» **Exercise material**

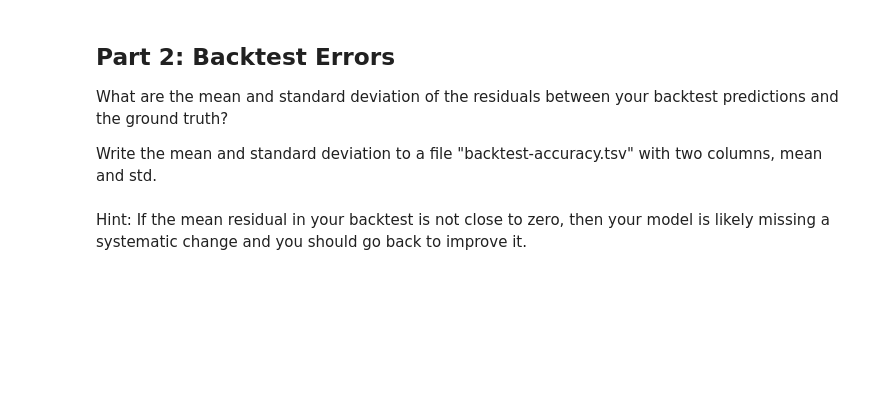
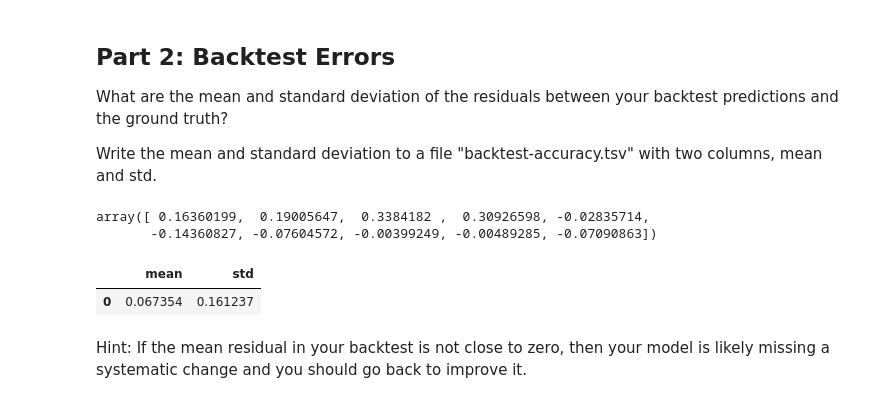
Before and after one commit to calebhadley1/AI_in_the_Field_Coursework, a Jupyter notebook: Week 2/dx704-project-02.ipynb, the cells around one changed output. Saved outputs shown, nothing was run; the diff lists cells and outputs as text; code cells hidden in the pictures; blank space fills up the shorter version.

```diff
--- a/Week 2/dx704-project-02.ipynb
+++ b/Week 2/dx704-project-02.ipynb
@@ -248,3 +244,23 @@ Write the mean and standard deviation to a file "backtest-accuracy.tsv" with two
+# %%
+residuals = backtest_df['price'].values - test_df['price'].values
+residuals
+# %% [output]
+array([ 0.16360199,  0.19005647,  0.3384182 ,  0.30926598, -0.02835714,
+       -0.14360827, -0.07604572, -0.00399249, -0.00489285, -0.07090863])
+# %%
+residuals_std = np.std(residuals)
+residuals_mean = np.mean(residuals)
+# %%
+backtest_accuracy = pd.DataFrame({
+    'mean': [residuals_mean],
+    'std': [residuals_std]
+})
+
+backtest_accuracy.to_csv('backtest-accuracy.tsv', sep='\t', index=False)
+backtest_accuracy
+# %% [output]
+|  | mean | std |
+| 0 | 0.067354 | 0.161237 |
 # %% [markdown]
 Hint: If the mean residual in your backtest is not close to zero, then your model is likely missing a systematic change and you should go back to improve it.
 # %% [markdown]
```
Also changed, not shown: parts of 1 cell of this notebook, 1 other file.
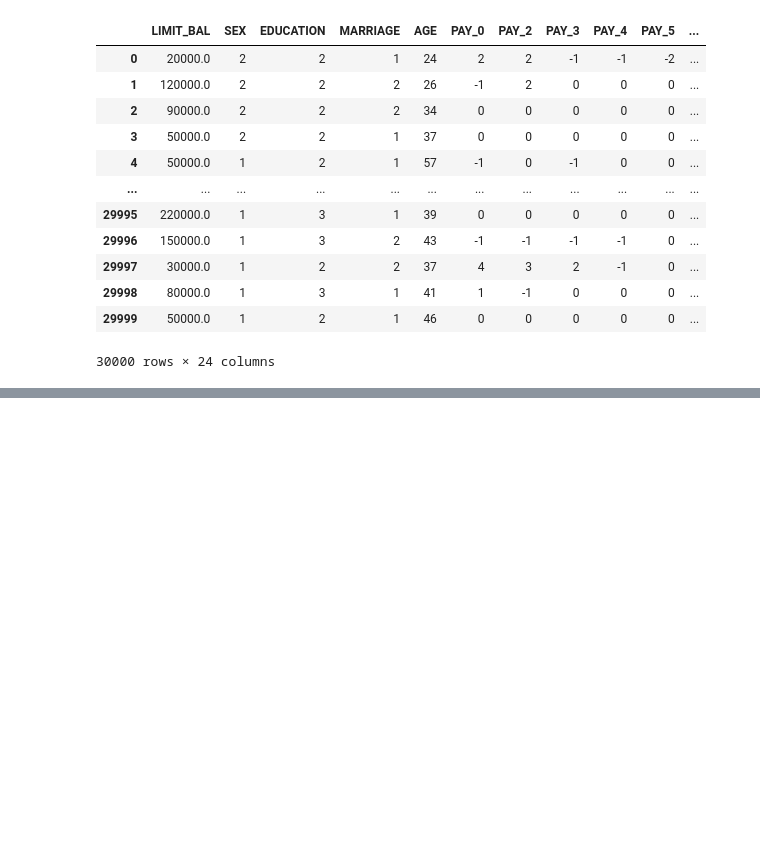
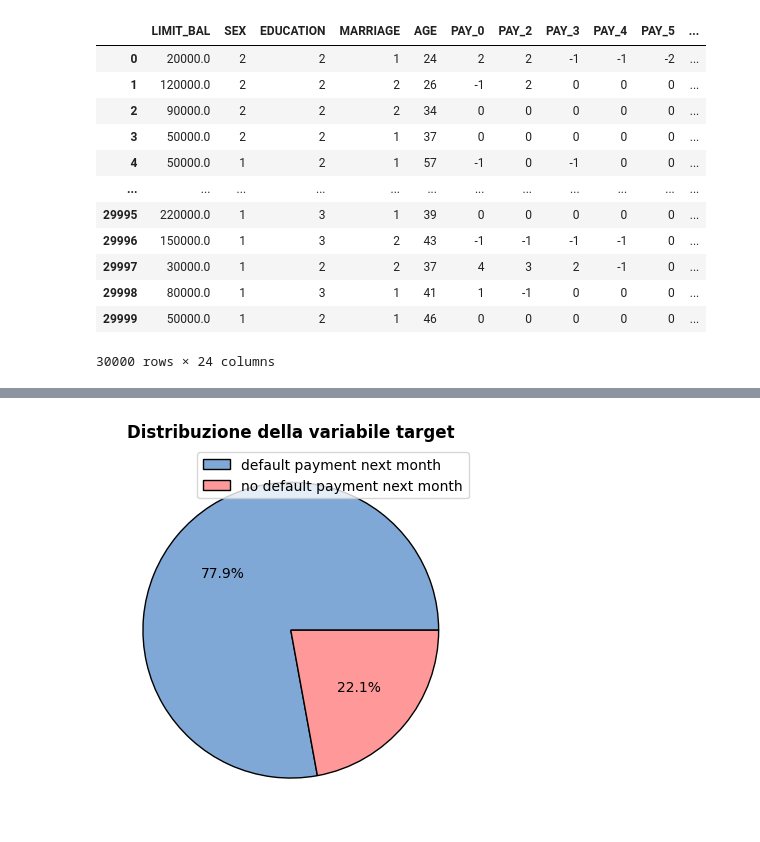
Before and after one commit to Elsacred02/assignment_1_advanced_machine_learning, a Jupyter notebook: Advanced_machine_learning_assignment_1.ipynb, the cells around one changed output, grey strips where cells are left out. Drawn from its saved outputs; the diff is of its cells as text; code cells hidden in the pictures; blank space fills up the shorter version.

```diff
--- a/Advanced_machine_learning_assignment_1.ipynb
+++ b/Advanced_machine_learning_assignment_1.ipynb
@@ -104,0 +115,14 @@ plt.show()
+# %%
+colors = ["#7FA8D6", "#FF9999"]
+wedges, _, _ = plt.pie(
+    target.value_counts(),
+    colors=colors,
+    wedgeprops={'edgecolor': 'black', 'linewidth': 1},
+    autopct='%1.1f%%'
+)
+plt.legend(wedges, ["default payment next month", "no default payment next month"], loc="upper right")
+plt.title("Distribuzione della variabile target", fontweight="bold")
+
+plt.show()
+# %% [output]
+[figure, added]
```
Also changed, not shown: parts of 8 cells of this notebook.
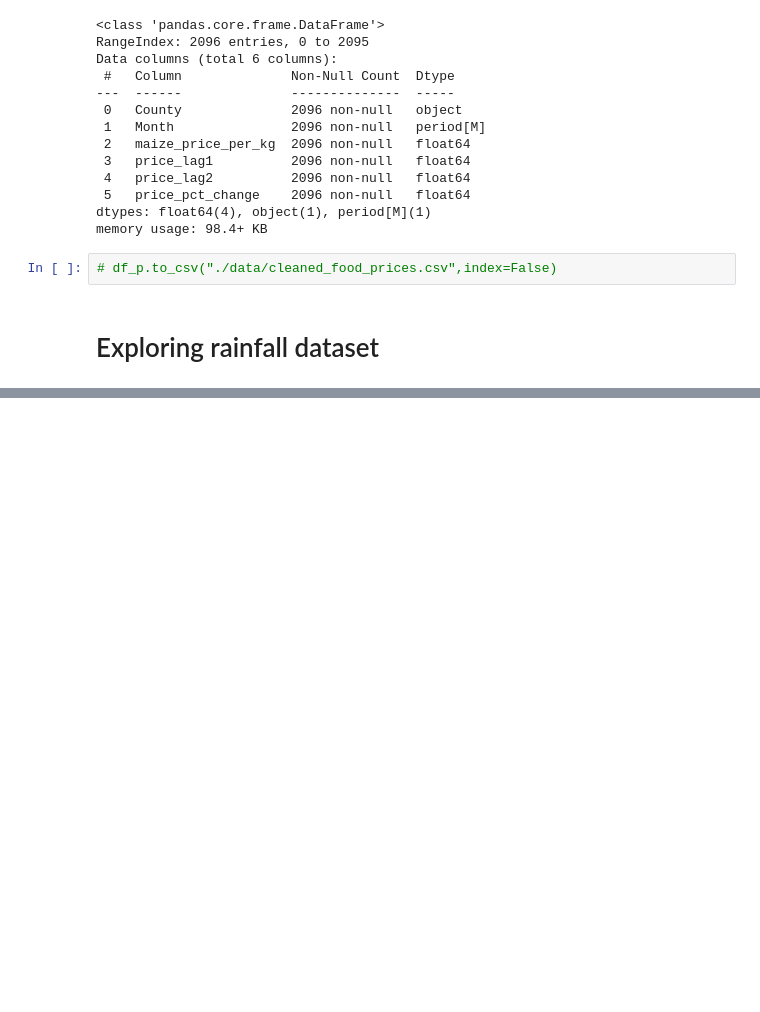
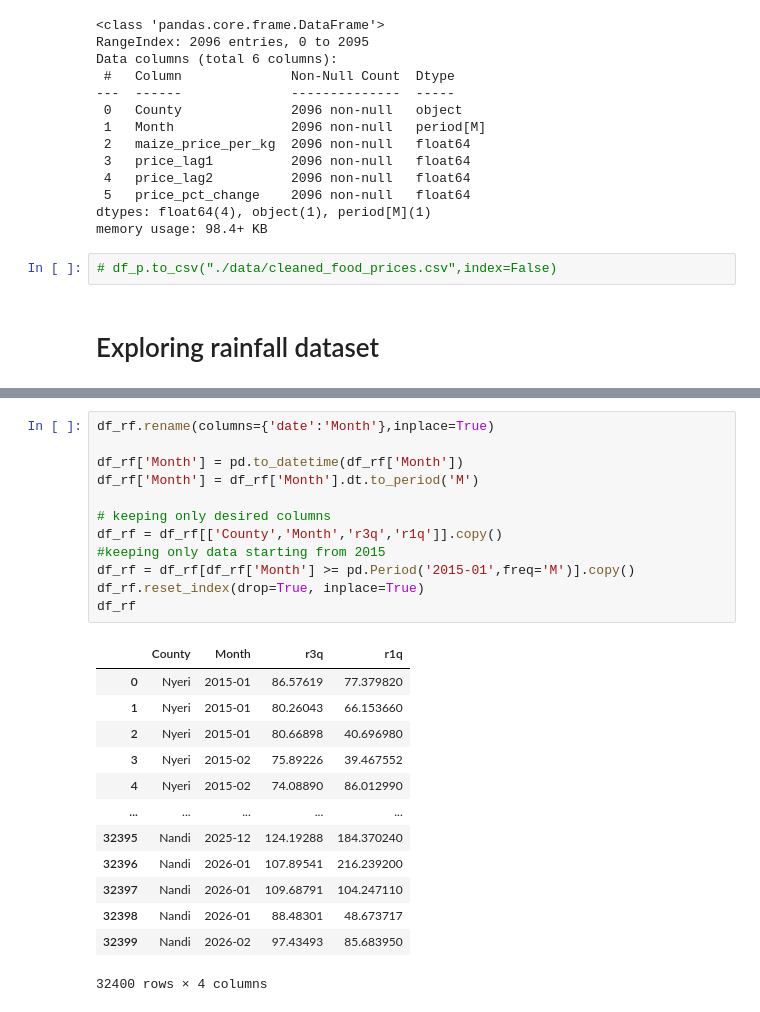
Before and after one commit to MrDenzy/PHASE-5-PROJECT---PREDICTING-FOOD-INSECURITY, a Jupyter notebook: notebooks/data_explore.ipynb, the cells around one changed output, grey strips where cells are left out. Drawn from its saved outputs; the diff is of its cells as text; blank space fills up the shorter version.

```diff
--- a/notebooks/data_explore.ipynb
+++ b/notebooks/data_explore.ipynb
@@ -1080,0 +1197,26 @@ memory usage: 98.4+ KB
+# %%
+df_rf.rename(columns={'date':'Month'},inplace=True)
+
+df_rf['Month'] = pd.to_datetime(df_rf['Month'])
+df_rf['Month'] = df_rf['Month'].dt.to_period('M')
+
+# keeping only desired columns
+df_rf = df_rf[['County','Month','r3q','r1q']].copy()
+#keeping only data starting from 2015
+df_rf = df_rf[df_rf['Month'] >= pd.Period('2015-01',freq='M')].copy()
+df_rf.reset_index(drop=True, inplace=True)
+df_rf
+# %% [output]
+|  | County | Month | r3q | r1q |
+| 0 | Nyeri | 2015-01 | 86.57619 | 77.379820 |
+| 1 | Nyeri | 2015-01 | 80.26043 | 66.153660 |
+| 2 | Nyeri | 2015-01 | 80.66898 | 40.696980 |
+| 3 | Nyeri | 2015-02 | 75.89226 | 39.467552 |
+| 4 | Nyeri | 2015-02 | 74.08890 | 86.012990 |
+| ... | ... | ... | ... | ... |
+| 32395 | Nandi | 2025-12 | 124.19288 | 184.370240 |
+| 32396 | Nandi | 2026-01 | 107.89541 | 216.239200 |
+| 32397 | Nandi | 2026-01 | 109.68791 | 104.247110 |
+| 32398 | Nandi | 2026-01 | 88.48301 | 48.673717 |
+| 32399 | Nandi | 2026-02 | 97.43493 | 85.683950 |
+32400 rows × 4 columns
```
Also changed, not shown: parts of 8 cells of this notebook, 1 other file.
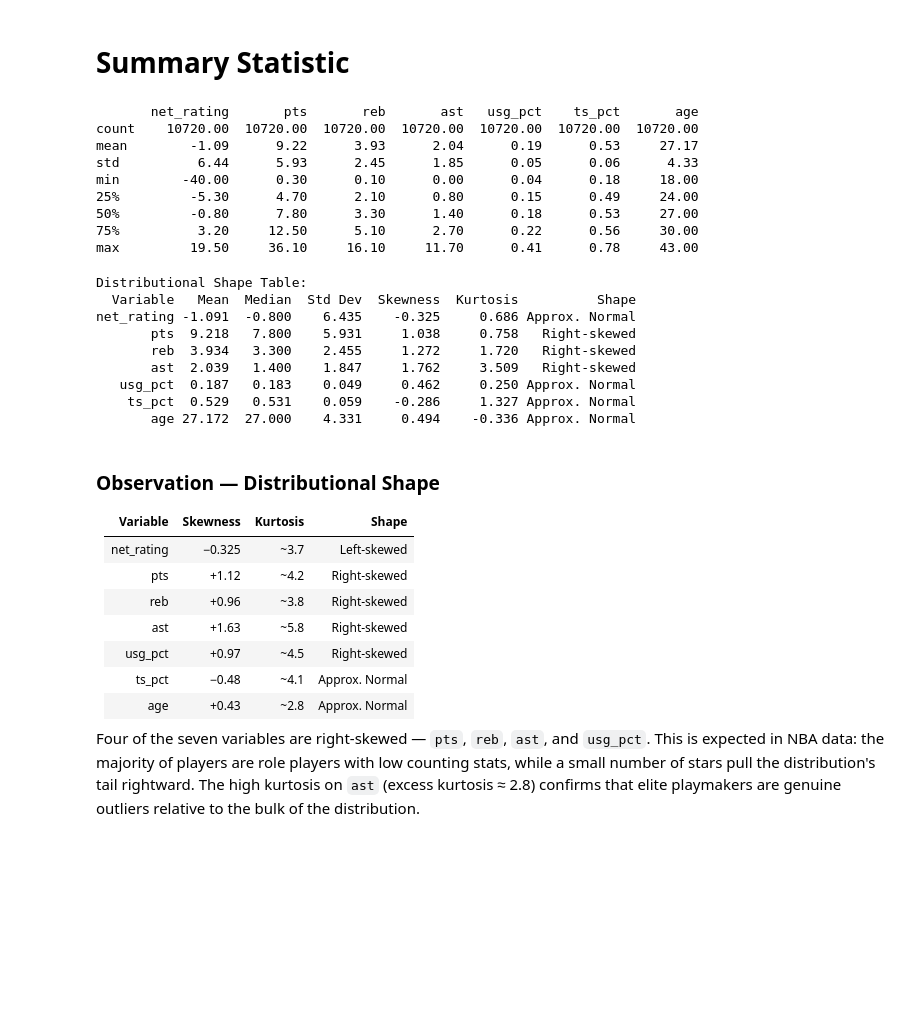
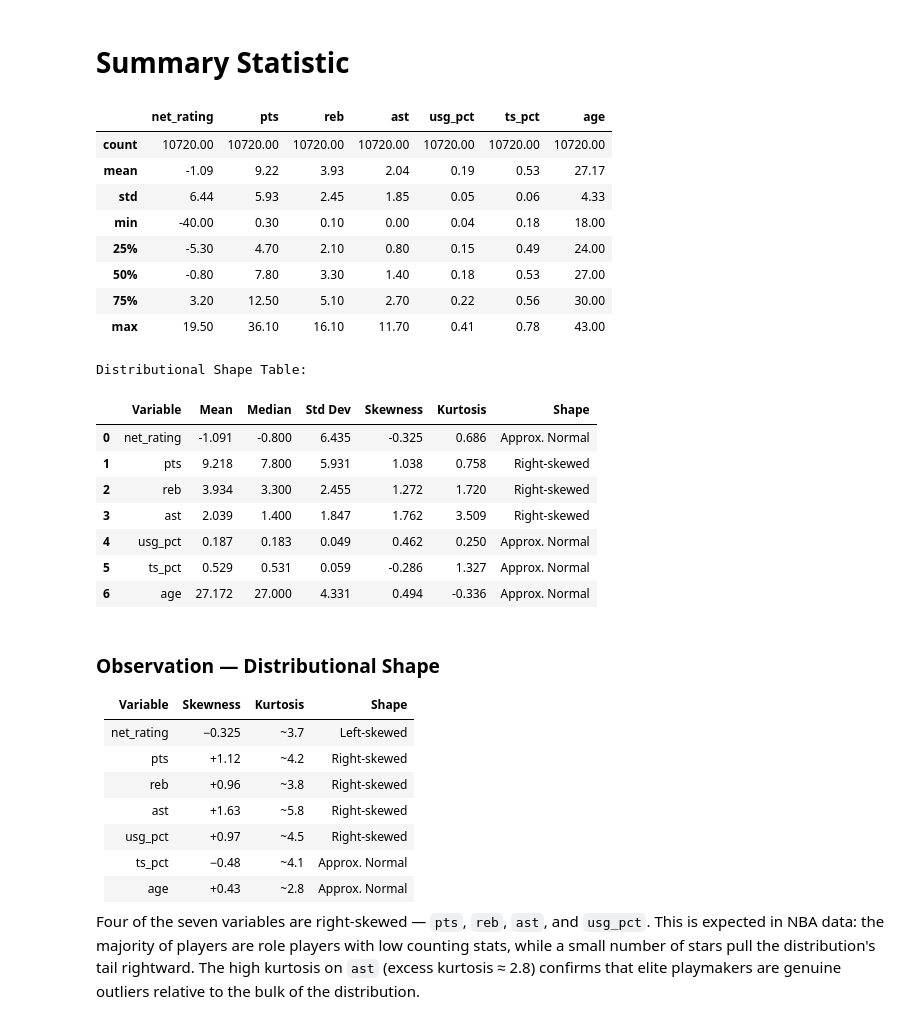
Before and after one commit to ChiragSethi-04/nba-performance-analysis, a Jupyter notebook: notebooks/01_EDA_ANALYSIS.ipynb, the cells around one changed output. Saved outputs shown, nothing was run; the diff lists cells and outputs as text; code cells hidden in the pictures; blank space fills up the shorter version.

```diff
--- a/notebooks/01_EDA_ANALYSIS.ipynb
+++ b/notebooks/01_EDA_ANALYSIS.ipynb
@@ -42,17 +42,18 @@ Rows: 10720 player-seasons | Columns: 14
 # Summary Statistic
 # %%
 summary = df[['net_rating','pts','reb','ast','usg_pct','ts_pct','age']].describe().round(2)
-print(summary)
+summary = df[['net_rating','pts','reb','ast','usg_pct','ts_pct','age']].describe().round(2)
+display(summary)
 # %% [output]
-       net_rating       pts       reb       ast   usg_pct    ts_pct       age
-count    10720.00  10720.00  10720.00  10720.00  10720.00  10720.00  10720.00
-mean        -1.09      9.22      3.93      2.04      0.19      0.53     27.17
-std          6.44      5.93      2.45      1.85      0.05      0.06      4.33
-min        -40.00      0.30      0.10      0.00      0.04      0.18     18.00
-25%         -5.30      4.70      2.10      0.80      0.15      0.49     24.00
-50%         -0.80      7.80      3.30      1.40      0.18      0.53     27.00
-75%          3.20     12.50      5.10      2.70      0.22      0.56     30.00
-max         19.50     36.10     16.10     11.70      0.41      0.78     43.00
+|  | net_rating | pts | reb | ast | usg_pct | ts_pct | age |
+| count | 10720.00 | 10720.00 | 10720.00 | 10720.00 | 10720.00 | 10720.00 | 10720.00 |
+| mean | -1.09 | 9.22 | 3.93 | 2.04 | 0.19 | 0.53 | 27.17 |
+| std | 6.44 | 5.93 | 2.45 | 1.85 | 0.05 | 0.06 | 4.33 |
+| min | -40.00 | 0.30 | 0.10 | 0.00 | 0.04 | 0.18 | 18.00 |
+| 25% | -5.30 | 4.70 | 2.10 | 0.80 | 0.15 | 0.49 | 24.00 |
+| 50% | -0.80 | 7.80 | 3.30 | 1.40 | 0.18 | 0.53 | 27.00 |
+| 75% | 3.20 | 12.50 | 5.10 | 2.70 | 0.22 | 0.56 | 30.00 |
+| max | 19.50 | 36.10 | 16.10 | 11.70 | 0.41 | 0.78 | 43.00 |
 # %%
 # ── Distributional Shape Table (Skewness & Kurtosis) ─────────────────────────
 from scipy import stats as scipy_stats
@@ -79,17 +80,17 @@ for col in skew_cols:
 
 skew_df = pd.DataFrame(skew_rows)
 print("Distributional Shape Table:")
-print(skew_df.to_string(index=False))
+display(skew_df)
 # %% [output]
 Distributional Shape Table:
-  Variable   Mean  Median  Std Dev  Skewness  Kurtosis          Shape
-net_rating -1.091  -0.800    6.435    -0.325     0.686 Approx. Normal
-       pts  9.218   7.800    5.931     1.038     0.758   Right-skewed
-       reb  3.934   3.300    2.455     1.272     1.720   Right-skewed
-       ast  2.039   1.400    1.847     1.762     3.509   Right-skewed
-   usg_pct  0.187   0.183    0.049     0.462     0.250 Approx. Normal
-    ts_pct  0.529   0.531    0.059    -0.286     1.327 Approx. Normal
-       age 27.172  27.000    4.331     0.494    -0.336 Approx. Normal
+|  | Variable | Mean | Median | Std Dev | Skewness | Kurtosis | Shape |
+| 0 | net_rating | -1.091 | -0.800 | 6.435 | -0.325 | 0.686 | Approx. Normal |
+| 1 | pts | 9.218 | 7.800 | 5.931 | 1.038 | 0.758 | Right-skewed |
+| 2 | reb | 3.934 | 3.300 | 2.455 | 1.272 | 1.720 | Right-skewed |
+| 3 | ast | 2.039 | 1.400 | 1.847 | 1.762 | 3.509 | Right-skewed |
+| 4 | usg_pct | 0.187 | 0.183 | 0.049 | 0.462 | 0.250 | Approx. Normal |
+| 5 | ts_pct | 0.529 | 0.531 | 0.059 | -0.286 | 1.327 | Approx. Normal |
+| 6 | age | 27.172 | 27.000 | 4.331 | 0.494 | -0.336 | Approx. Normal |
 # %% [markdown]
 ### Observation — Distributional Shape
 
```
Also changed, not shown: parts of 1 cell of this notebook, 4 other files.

» **Exercise brief**
Give nothing except how many lines of the records include "skewed".

» **Written reply**
6